After the TSP, I invest my money in Betterment and Vanguard. I track all of my investments with Personal Capital. I also wrote a short, 2 hour book summarizing this site. You can buy it here.

I’ve heard from several people that they only make the minimum payments on their student loans because they have tax advantages. Basically, the interest you pay on a student loan is tax deductible, so it lowers the amount of money you can be taxed on, therefore lowering your tax burden. Shouldn’t I just keep making the minimum payments so I can claim the interest on my taxes every year? Short answer: no. Long Answer…

Sallie Mae, a leading provider of student loans, usually requires their student loans to be repaid in 10 years. The interest rate varies for each loan, but thanks to the Servicemembers Civil Relief Act, all credit obligations incurred before entering active duty MUST be no greater than 6% per year, including credit cart debts and student loans. So let’s say for arguments sake that your interest rate is 6%.

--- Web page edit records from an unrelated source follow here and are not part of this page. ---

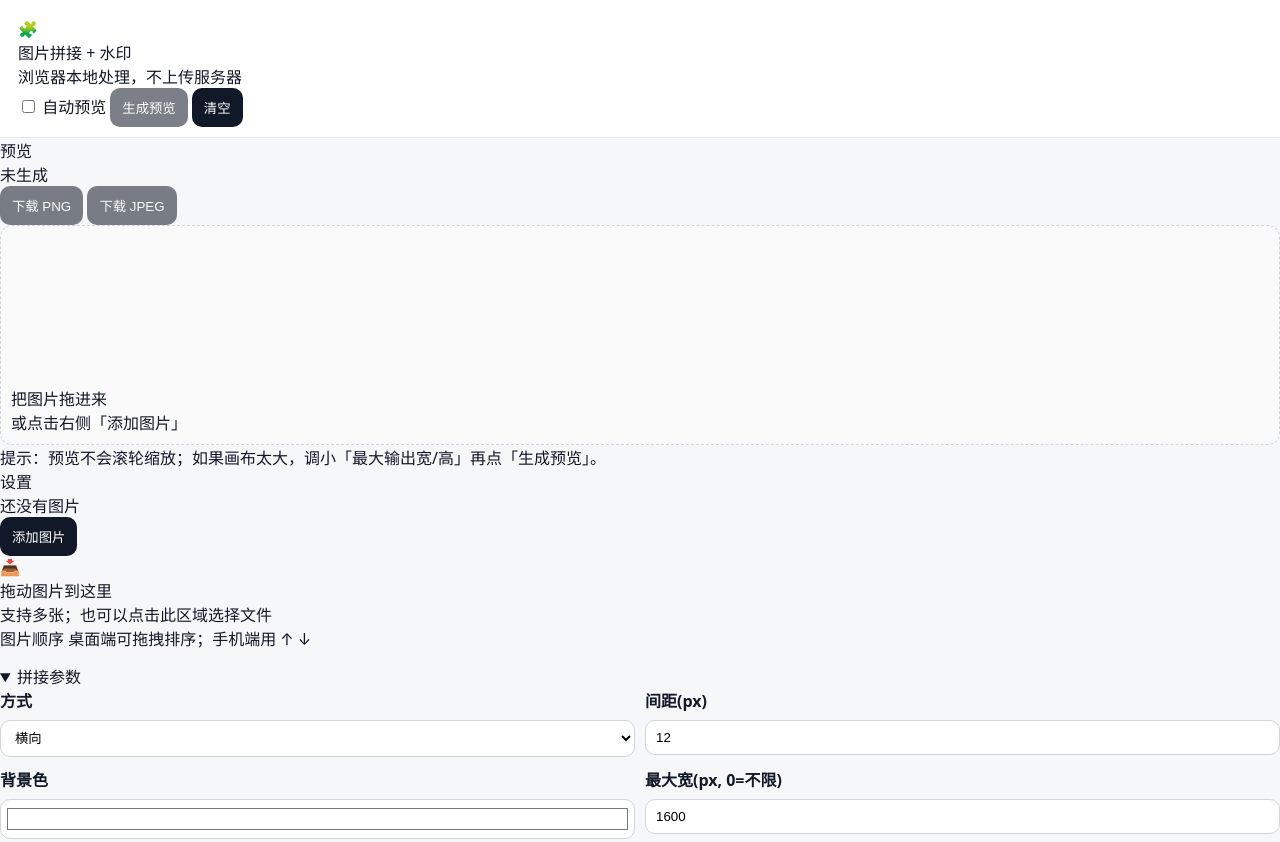
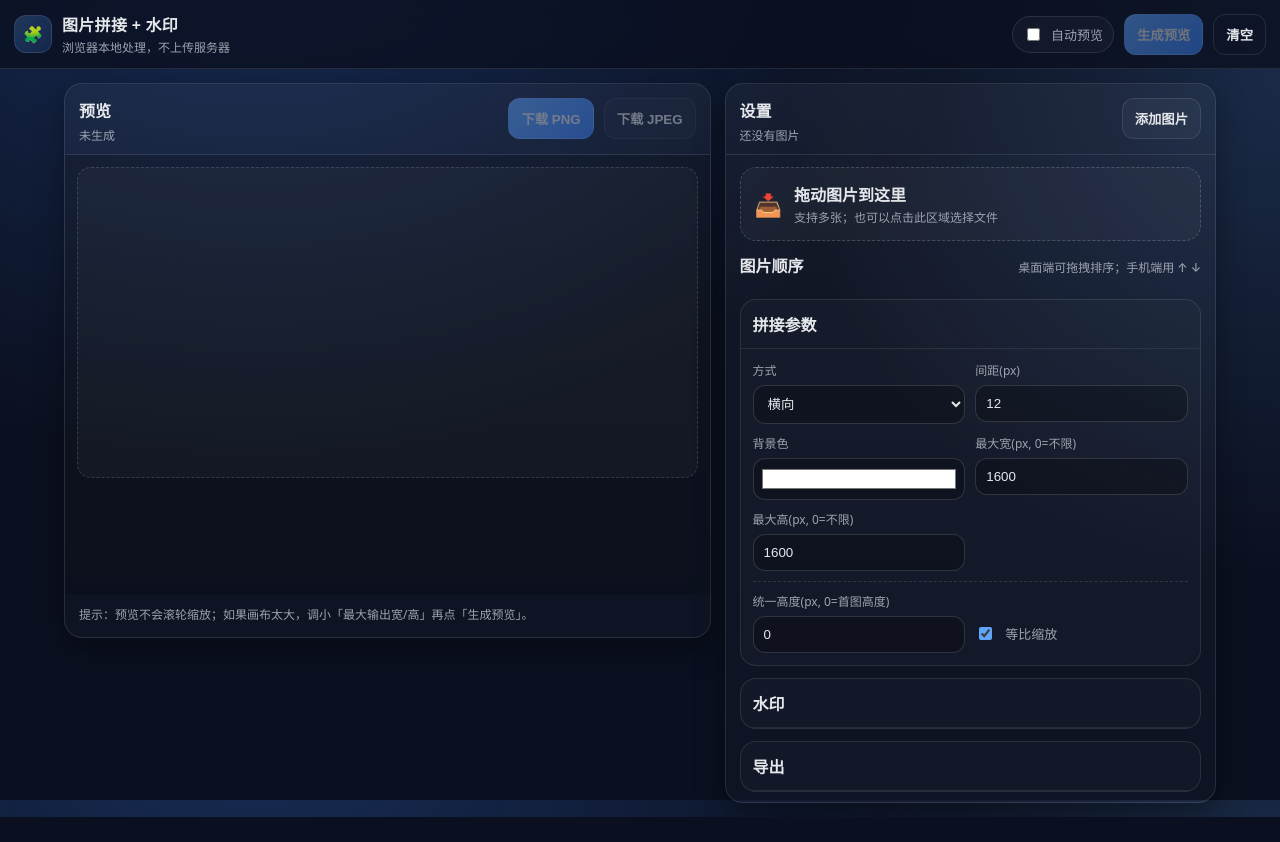
Before and after one commit to masalanice/image-stitcher, a plain HTML site: page index.html in a window 1280 px wide. Shown: the top 842 px of the page. After the commit the page ends 817 px from the top, so only its background shows below. Drawn offline with Linux system fonts and the light colour scheme.

Commit message:
Update style.css

```diff
--- a/style.css
+++ b/style.css
@@ -1,140 +1,304 @@
-:root { color-scheme: light; }
-* { box-sizing: border-box; }
-body {
-  margin: 0;
-  font-family: ui-sans-serif, system-ui, -apple-system, Segoe UI, Roboto, Helvetica, Arial, "PingFang SC", "Microsoft YaHei", sans-serif;
-  background: #f6f7f9;
-  color: #111827;
-}
-.topbar {
-  padding: 18px 18px 10px;
-  background: white;
-  border-bottom: 1px solid #e5e7eb;
-}
-h1 { margin: 0 0 6px; font-size: 18px; }
-.hint { color: #6b7280; font-size: 13px; }
-
-.layout {
-  display: grid;
-  grid-template-columns: 400px 1fr;
-  gap: 14px;
-  padding: 14px;
-  align-items: start;
-}
-@media (max-width: 980px) {
-  .layout { grid-template-columns: 1fr; }
+:root{
+  --bg:#0b1020;
+  --page:#0f172a;
+  --card:#0b1224;
+  --card2:#0a1328;
+  --border:rgba(255,255,255,.10);
+  --text:#e5e7eb;
+  --muted:#9ca3af;
+  --soft:rgba(255,255,255,.06);
+  --primary:#60a5fa;
+  --primary2:#3b82f6;
+  --danger:#ef4444;
+  --shadow: 0 10px 30px rgba(0,0,0,.35);
 }
 
-.panel, .preview {
-  background: white;
-  border: 1px solid #e5e7eb;
+*{ box-sizing:border-box; }
+html,body{ height:100%; }
+body{
+  margin:0;
+  font-family: ui-sans-serif, system-ui, -apple-system, Segoe UI, Roboto, Helvetica, Arial, "PingFang SC","Microsoft YaHei", sans-serif;
+  color:var(--text);
+  background: radial-gradient(1200px 900px at 20% -10%, rgba(59,130,246,.25), transparent 60%),
+              radial-gradient(900px 900px at 100% 10%, rgba(96,165,250,.18), transparent 55%),
+              var(--bg);
+}
+
+.topbar{
+  position: sticky;
+  top: 0;
+  z-index: 20;
+  backdrop-filter: blur(10px);
+  background: rgba(10, 15, 30, .72);
+  border-bottom: 1px solid var(--border);
+  display:flex;
+  justify-content:space-between;
+  align-items:center;
+  padding: 12px 14px;
+  gap: 12px;
+}
+
+.brand{ display:flex; align-items:center; gap:10px; min-width: 0;}
+.logo{
+  width:38px;height:38px;border-radius:12px;
+  display:flex;align-items:center;justify-content:center;
+  background: linear-gradient(135deg, rgba(96,165,250,.25), rgba(59,130,246,.18));
+  border:1px solid var(--border);
+}
+.title{ font-weight:800; letter-spacing:.3px; }
+.subtitle{ font-size:12px; color:var(--muted); margin-top:2px; }
+
+.actions{ display:flex; align-items:center; gap:10px; flex-wrap: wrap; justify-content:flex-end; }
+
+.toggle{
+  display:flex; align-items:center; gap:8px;
+  font-size:13px; color:var(--muted);
+  padding:8px 10px;
+  border:1px solid var(--border);
+  border-radius:999px;
+  background: rgba(255,255,255,.03);
+}
+.toggle input{ accent-color: var(--primary); }
+
+.btn{
+  border:1px solid var(--border);
+  background: rgba(255,255,255,.04);
+  color: var(--text);
+  padding: 10px 12px;
   border-radius: 12px;
+  cursor:pointer;
+  transition: transform .05s ease, background .2s ease, border-color .2s ease;
+  font-weight: 650;
+}
+.btn:hover{ background: rgba(255,255,255,.06); border-color: rgba(255,255,255,.18); }
+.btn:active{ transform: translateY(1px); }
+.btn.primary{
+  background: linear-gradient(135deg, var(--primary), var(--primary2));
+  border-color: rgba(255,255,255,.12);
+}
+.btn.ghost{
+  background: transparent;
+}
+.btn:disabled{ opacity:.45; cursor:not-allowed; }
+
+.container{
+  max-width: 1180px;
+  margin: 0 auto;
   padding: 14px;
-  box-shadow: 0 2px 10px rgba(0,0,0,.04);
+  display:grid;
+  grid-template-columns: 1.25fr .95fr;
+  gap: 14px;
+  align-items:start;
 }
-.block { margin-bottom: 14px; }
-.subblock { margin-top: 10px; padding-top: 10px; border-top: 1px dashed #e5e7eb; }
-.label { display:block; font-weight: 600; margin-bottom: 8px; }
-.small { font-size: 12px; color: #6b7280; margin-top: 6px; }
-.mono { font-family: ui-monospace, SFMono-Regular, Menlo, Monaco, Consolas, "Liberation Mono", "Courier New", monospace; }
 
-input[type="file"], input[type="number"], input[type="text"], select {
+.card{
+  background: linear-gradient(180deg, rgba(255,255,255,.04), rgba(255,255,255,.02));
+  border: 1px solid var(--border);
+  border-radius: 18px;
+  box-shadow: var(--shadow);
+  overflow: hidden;
+}
+
+.cardHeader{
+  padding: 14px 14px 10px;
+  border-bottom: 1px solid var(--border);
+  display:flex;
+  justify-content:space-between;
+  align-items:flex-start;
+  gap: 10px;
+}
+.cardTitle{ font-weight: 800; }
+.cardHint{ font-size:12px; color: var(--muted); margin-top:4px; }
+.rightTools{ display:flex; gap:10px; align-items:center; }
+.exportBar{ display:flex; gap:10px; align-items:center; flex-wrap: wrap; justify-content:flex-end; }
+
+.previewCard{ min-height: 540px; }
+.canvasWrap{
+  position: relative;
+  padding: 12px;
+  background: rgba(0,0,0,.18);
+  min-height: 440px;
+}
+canvas{
   width: 100%;
-  padding: 9px 10px;
-  border-radius: 10px;
-  border: 1px solid #d1d5db;
-  background: #fff;
+  height: auto;
+  display:block;
+  border-radius: 14px;
+  background: rgba(255,255,255,.03);
+  border: 1px dashed rgba(255,255,255,.14);
+}
+.emptyState{
+  position:absolute;
+  inset: 18px;
+  display:none;
+  align-items:center;
+  justify-content:center;
+  flex-direction:column;
+  border-radius: 14px;
+  border: 1px dashed rgba(255,255,255,.16);
+  color: var(--muted);
+  background: rgba(255,255,255,.02);
+}
+.emptyTitle{ font-size:16px; font-weight:800; color: var(--text); opacity:.9; }
+.emptySub{ font-size:12px; margin-top:6px; }
+
+.footHint{
+  padding: 10px 14px 14px;
+  color: var(--muted);
+  font-size: 12px;
+}
+
+.panelCard{ padding-bottom: 10px; }
+
+.dropzone{
+  margin: 12px 14px 0;
+  padding: 14px;
+  border-radius: 16px;
+  border: 1px dashed rgba(255,255,255,.18);
+  background: rgba(255,255,255,.03);
+  display:flex;
+  gap: 12px;
+  align-items:center;
+  cursor:pointer;
+  transition: background .2s ease, border-color .2s ease;
+}
+.dropzone:hover{ background: rgba(255,255,255,.05); border-color: rgba(255,255,255,.28); }
+.dropzone.dragover{ background: rgba(96,165,250,.12); border-color: rgba(96,165,250,.55); }
+.dzIcon{ font-size: 22px; }
+.dzTitle{ font-weight:800; }
+.dzSub{ font-size:12px; color: var(--muted); margin-top:2px; }
+
+.block{ padding: 12px 14px 0; }
+.blockTitle{
+  font-weight: 800;
+  display:flex; justify-content:space-between; align-items:baseline;
+  gap: 10px;
+}
+.blockSub{ font-size:12px; color: var(--muted); font-weight: 500; }
+
+.thumbs{
+  list-style:none;
+  margin: 10px 0 0;
+  padding: 0;
+  display:grid;
+  grid-template-columns: repeat(auto-fill, minmax(98px, 1fr));
+  gap: 10px;
+}
+.thumb{
+  position: relative;
+  border-radius: 16px;
+  border: 1px solid var(--border);
+  background: rgba(255,255,255,.03);
+  overflow:hidden;
+}
+.thumb[draggable="true"]{ cursor: grab; }
+.thumb.dragging{ opacity: .5; }
+.thumb img{
+  width: 100%;
+  height: 86px;
+  object-fit: cover;
+  display:block;
+}
+.thumb .badge{
+  position:absolute; top:8px; left:8px;
+  font-size:12px;
+  padding: 2px 8px;
+  border-radius:999px;
+  background: rgba(0,0,0,.55);
+  border:1px solid rgba(255,255,255,.15);
+}
+.thumb .miniBtns{
+  position:absolute; top:8px; right:8px;
+  display:flex; gap:6px;
+}
+.miniBtn{
+  width:26px; height:26px;
+  border-radius:999px;
+  border:1px solid rgba(255,255,255,.18);
+  background: rgba(0,0,0,.45);
+  color: var(--text);
+  cursor:pointer;
+  font-weight: 800;
+  display:flex; align-items:center; justify-content:center;
+  line-height: 1;
+}
+.miniBtn:hover{ background: rgba(0,0,0,.65); }
+
+.accordion{
+  margin: 12px 14px 0;
+  border-radius: 16px;
+  border: 1px solid var(--border);
+  overflow:hidden;
+  background: rgba(255,255,255,.02);
+}
+.accordion summary{
+  cursor:pointer;
+  list-style:none;
+  padding: 12px 12px;
+  font-weight: 850;
+  border-bottom: 1px solid rgba(255,255,255,.08);
+}
+.accordion summary::-webkit-details-marker{ display:none; }
+.accBody{ padding: 12px; }
+
+.grid2{
+  display:grid;
+  grid-template-columns: 1fr 1fr;
+  gap: 10px;
+}
+.label{
+  display:block;
+  font-size: 12px;
+  color: var(--muted);
+  margin-bottom: 6px;
+}
+input[type="number"], input[type="text"], select{
+  width: 100%;
+  padding: 10px 10px;
+  border-radius: 12px;
+  border:1px solid rgba(255,255,255,.14);
+  background: rgba(0,0,0,.25);
+  color: var(--text);
+  outline: none;
 }
 input[type="color"]{
   width: 100%;
-  height: 40px;
-  border-radius: 10px;
-  border: 1px solid #d1d5db;
-  padding: 4px;
-  background: #fff;
+  height: 42px;
+  border-radius: 12px;
+  border:1px solid rgba(255,255,255,.14);
+  background: rgba(0,0,0,.25);
+  padding: 6px;
+}
+.checkline{
+  display:flex; align-items:center; gap:10px;
+  padding-top: 22px;
+  color: var(--muted);
+  font-size: 13px;
+}
+.checkline input{ accent-color: var(--primary); }
+.subOptions{ margin-top: 10px; padding-top: 10px; border-top: 1px dashed rgba(255,255,255,.12); }
+.hintLine{ display:flex; align-items:flex-end; color: var(--muted); font-size: 12px; padding-bottom: 6px; }
+
+.toast{
+  position: fixed;
+  left: 50%;
+  bottom: 18px;
+  transform: translateX(-50%);
+  background: rgba(15,23,42,.92);
+  border: 1px solid rgba(255,255,255,.14);
+  color: var(--text);
+  padding: 10px 12px;
+  border-radius: 999px;
+  box-shadow: 0 12px 28px rgba(0,0,0,.35);
+  display:none;
+  z-index: 50;
+  font-size: 13px;
 }
 
-.row { display:flex; align-items:center; flex-wrap: wrap; }
-.gap { gap: 10px; }
-.grid2 {
-  display: grid;
-  grid-template-columns: 1fr 1fr;
-  gap: 10px;
+/* 手机端适配 */
+@media (max-width: 980px){
+  .container{ grid-template-columns: 1fr; }
+  .actions{ width:100%; justify-content:space-between; }
+  .previewCard{ min-height: auto; }
+  .canvasWrap{ min-height: 320px; }
 }
-
-.checkbox { display:flex; align-items:center; gap: 8px; }
-.checkboxRow { display:flex; align-items:center; gap: 8px; padding-top: 24px; }
-
-.btn {
-  padding: 10px 12px;
-  border: 0;
-  border-radius: 10px;
-  background: #111827;
-  color: white;
-  cursor: pointer;
-}
-.btn.secondary {
-  background: #e5e7eb;
-  color: #111827;
-}
-.btn:disabled { opacity: .55; cursor: not-allowed; }
-
-.thumbs {
-  list-style: none;
-  padding: 0;
-  margin: 0;
-  display: grid;
-  grid-template-columns: repeat(3, 1fr);
-  gap: 8px;
-}
-.thumb {
-  border: 1px solid #e5e7eb;
-  border-radius: 10px;
-  padding: 6px;
-  background: #fafafa;
-  position: relative;
-}
-.thumb[draggable="true"] { cursor: grab; }
-.thumb.dragging { opacity: .5; }
-.thumb img {
-  width: 100%;
-  height: 78px;
-  object-fit: cover;
-  border-radius: 8px;
-  display:block;
-}
-.thumb .idx {
-  position:absolute;
-  top: 6px; left: 6px;
-  font-size: 12px;
-  background: rgba(17,24,39,.78);
-  color: white;
-  padding: 2px 6px;
-  border-radius: 999px;
-}
-.thumb .rm {
-  position:absolute;
-  top: 6px; right: 6px;
-  border: 0;
-  background: rgba(255,255,255,.9);
-  border-radius: 999px;
-  width: 26px;
-  height: 26px;
-  cursor: pointer;
-}
-.thumb .rm:hover { background: white; }
-
-.canvasWrap {
-  width: 100%;
-  overflow: auto;
-  border: 1px dashed #d1d5db;
-  border-radius: 12px;
-  padding: 10px;
-  background: #fafafa;
-}
-canvas { max-width: 100%; height: auto; display: block; }
-
-.footer {
-  padding: 10px 14px 18px;
-  text-align: center;
-}
```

If you just make the minimum payments on these loans, you’ll end up paying $12,000 in interest over the 10 years! Now, the first year, when you’re paying the most interest with each payment, you’ll be able to claim $2200 of interest payments. Not bad right? Well, this $2200 is an adjustment on your tax return, so it lowers your adjustment gross income, which is turn lowers your tax due.

Many servicemembers fall into the 15% bracket, so we’ll use that. A $2200 adjustment only reduces your taxes owed by $330. And this amount will decrease every year you pay off the loan, as the interest becomes less and the principle becomes a greater proportion of the payment. So over the 10 years, you’ll possibly have $1800 of taxes removed. Now, if instead of just making minimum payments you added $200 a month to your payments, you’d pay the loan off 4 years earlier and save $5000 in interest payments! And, you’ll still be able to claim the $7200 in interest, for a $1080 tax break.

Minimum Payments ($397.42) +$200 per month
Time to Loan Payoff 10 years 5 years, 10 months
Interest Paid over 10 Years -$12,690 -$7219
Tax Break at 15% over 10 years $1903 $1082
Total Paid -$10787 -$6137


http://www.bankrate.com/calculators/mortgages/loan-calculator.aspx

2 Websites I Use to Achieve Financial Independence Faster

I have investment accounts all over the place. To keep track of all of them in one place I use Personal Capital. It combines all of my accounts, shows me where I may be overpaying in fees, and provides beautiful charts showing my overall asset allocation and performance.

I use Personal Capital to track my Roth and Traditional TSP, Vanguard IRAs, banking accounts, SDP, and my Betterment taxable account, all in one place. It's free, secure and presents me with a one-stop dashboard so I can see all my money on one site.

Read my full review of Personal Capital and see how easy it can be to manage your investments in one place. Trust me, once you try it, you'll love it.

P.S. - If you have over $100,000 of assets and a 401k, you really need to run the Personal Capital 401k Fee Analyzer.

The best way I know to achieve financial independence is to keep your investments simple, diversified, automatic, and low-cost. Costs eat into your returns like you wouldn't believe! A 1% difference in expense ratios can mean $100,000s lost to fees over a lifetime of investing.

Even if you're a DIY (do-it-yourself) investor like I am, you need to check out Betterment. You can read my full review here, but the bottom line is for only $250 per $100,000 invested (0.25% expense ratio) you get simple, diversified, and automated investing. In addition every account now gets free Tax Loss Harvesting+ features, which should increase returns for the average investor more than the minuscule management fee.

If you're not a DIY investor or are just getting started with investing, then you definitely need to check out Betterment. It's what I recommend to my family and friends who aren't strong investors or don't care to learn about asset allocations, diversification, or rebalancing.

Should you keep student loans around for the tax advantaged interest?

What are your thoughts?